Activity –
Your output should reproduce each entry exactly, with none of its pictures.

Task inputs –
|---|
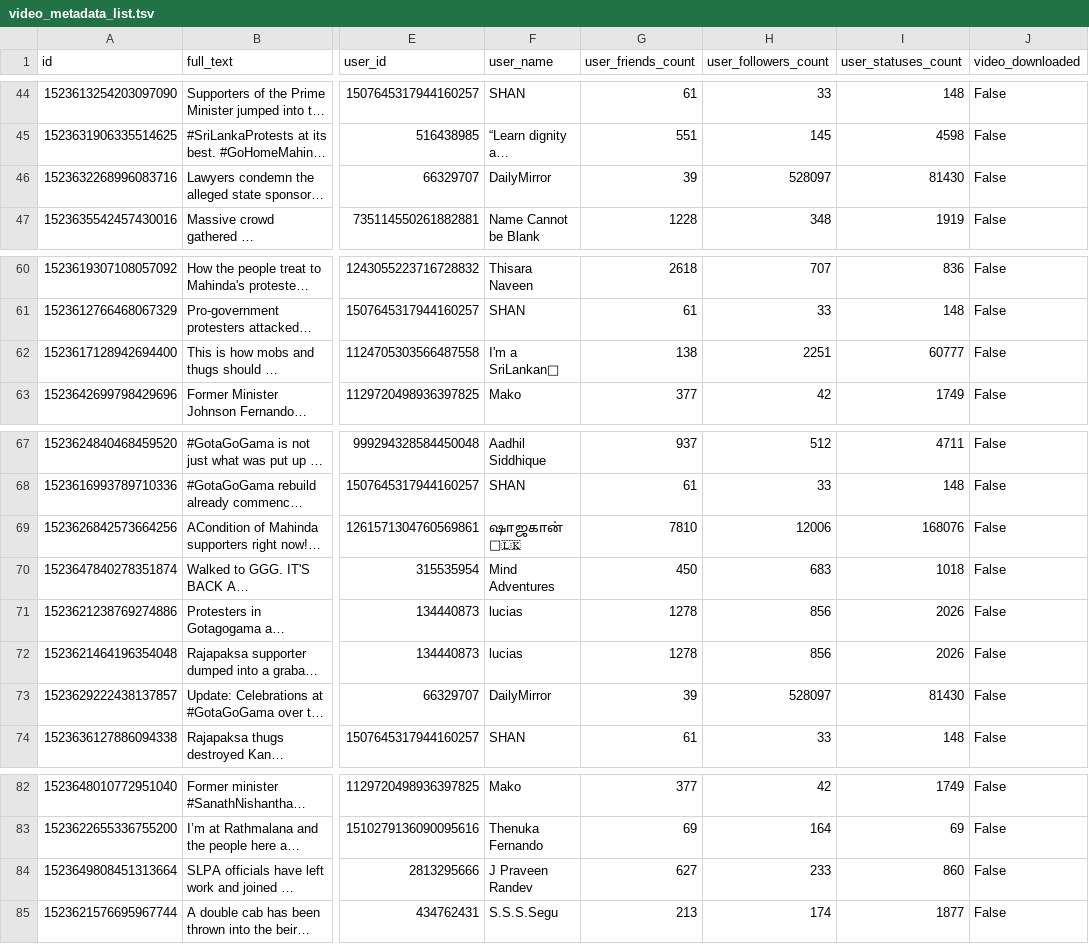
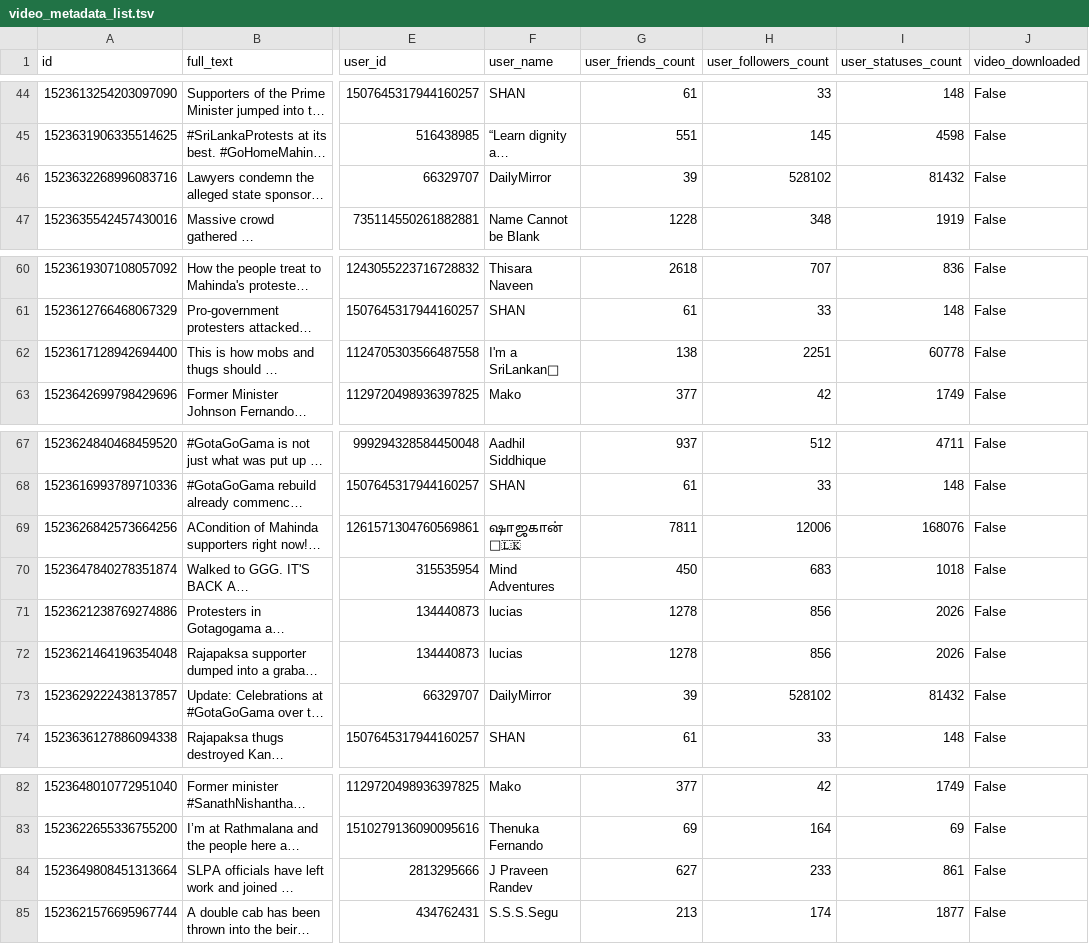
Before and after one commit to nuuuwan/ggg, a TSV file: video_metadata_list.tsv, drawn as a sheet; only a part is shown, gaps mark what is left out; long unchanged cells end in …; the diff names each change by its address in the sheet, - before the commit and + after, or states it on an @@ line.

Commit message:
[run_pipeline][write_summmary] 20220509-183549

```diff
--- a/video_metadata_list.tsv
+++ b/video_metadata_list.tsv
-H46 (user_followers_count): 528097
+H46 (user_followers_count): 528102
-I46 (user_statuses_count): 81430
+I46 (user_statuses_count): 81432
-I62 (user_statuses_count): 60777
+I62 (user_statuses_count): 60778
-G69 (user_friends_count): 7810
+G69 (user_friends_count): 7811
-H73 (user_followers_count): 528097
+H73 (user_followers_count): 528102
-I73 (user_statuses_count): 81430
+I73 (user_statuses_count): 81432
-I84 (user_statuses_count): 860
+I84 (user_statuses_count): 861
```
|---|
Answer section –
Before and after one commit to nuuuwan/ggg, a TSV file: video_metadata_list.tsv, drawn as a sheet; only a part is shown, gaps mark what is left out; long unchanged cells end in …; the diff names each change by its address in the sheet, - before the commit and + after, or states it on an @@ line.

Commit message:
[run_pipeline][write_summmary] 20220509-183549

```diff
--- a/video_metadata_list.tsv
+++ b/video_metadata_list.tsv
-H46 (user_followers_count): 528097
+H46 (user_followers_count): 528102
-I46 (user_statuses_count): 81430
+I46 (user_statuses_count): 81432
-I62 (user_statuses_count): 60777
+I62 (user_statuses_count): 60778
-G69 (user_friends_count): 7810
+G69 (user_friends_count): 7811
-H73 (user_followers_count): 528097
+H73 (user_followers_count): 528102
-I73 (user_statuses_count): 81430
+I73 (user_statuses_count): 81432
-I84 (user_statuses_count): 860
+I84 (user_statuses_count): 861
```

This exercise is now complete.